"I'm back, you bastards." These are the first words we hear from Myrtle "Tilly" Dunnage (Kate Winslet), who's returned to her hometown in 1950's rural Australia, much to the chagrin of the petty, gossiping townsfolk who decades earlier ran her out of town on a rail for a crime she only barely remembers.
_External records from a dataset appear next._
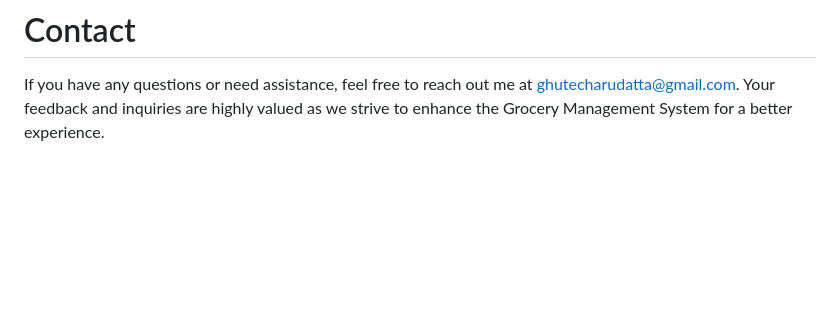
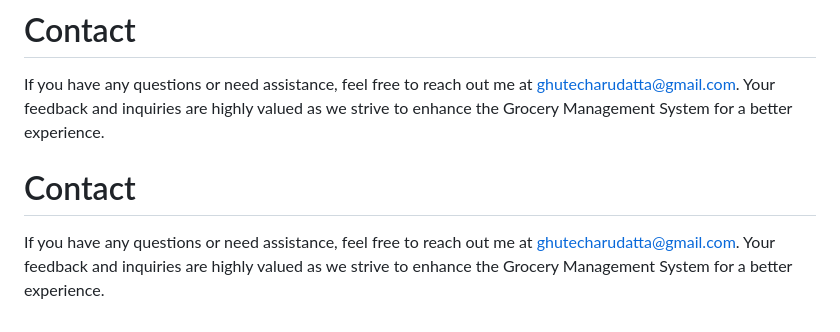
Before and after one commit to CharudattaGhute/Grocery-Management-System, a Markdown page: README.md, the part around the change. GitHub-like rendering; blank space fills up the shorter version.

```diff
--- a/README.md
+++ b/README.md
@@ -61,3 +61,7 @@ We hope you find the video informative and insightful. If you have any questions
 # Contact
 
 If you have any questions or need assistance, feel free to reach out me at ghutecharudatta@gmail.com. Your feedback and inquiries are highly valued as we strive to enhance the Grocery Management System for a better experience.
+
+# Contact
+
+If you have any questions or need assistance, feel free to reach out me at ghutecharudatta@gmail.com. Your feedback and inquiries are highly valued as we strive to enhance the Grocery Management System for a better experience.
```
Now a talented seamstress trained on the runways of Paris and Milan, Tilly has come home again to get some closure, reconcile with her bitter, alcoholic mother, Molly (Judy Davis), and perhaps -- if the opportunity presents itself -- enact some revenge on those who wronged her in the past. In little time, she has set up a modest dressmaking business out of her mother's home, her sewing machine working overtime as she drapes the women of the town in the most fashionable haute couture. Along the way, Tilly even manages to pick up a love interest in the form of a sweet farm boy named Teddy (and what a form it is: Liam Hemsworth clearly has no qualms about playing the beefcake role). One-by-one, Tilly transforms the women into glamorous visions straight out of the pages of Vogue, but it slowly becomes clear that their elegant new appearances do little to hide their inner ugliness.
As Tilly, Winslet is predictably wonderful in a star turn that lets her have the most fun she's had on screen in quite some time. Vampy, glamorous, and a bit dangerous, Winslet lets us see the very real pain that fuels her every action. There's one tossed off line she says to Molly about knowing what it's like to have lost a child, that I wished the script (by Moorhouse and her husband, P.J. Hogan, based on a novel by Rosalie Ham) had taken a moment to explore -- but this is a complicated, fiery role that Winslet clearly relishes.
While none of his earlier roles have managed to endear the younger Hemsworth to me, this is the first time he's shown signs of the natural charisma that's made his thunder god brother a star. Davis is fantastic in a scenery-chewing performance that's more challenging than it appears at first glance -- Molly is mean-spirited and difficult, but the veteran actress skillfully allows us to understand and, eventually, even like her. Hugo Weaving gives some excellent support as the town's cross-dressing lawmen who provides Tilly one of the few remotely sympathetic faces (perhaps because he understands something about hidden shame and fear).
"The Dressmaker" is a fascinating mix of tones, shifting between dark humor, melodrama, and a bit of camp -- with just the right amount of crazy to give the film its pleasantly nutty flavor. Moorhouse's film is phenomenally entertaining, even as it goes to places a good deal darker than the typical period drama audiences may be expecting. Every time you think you have the film pegged or know where it's heading next, it throws in a delicious new curve.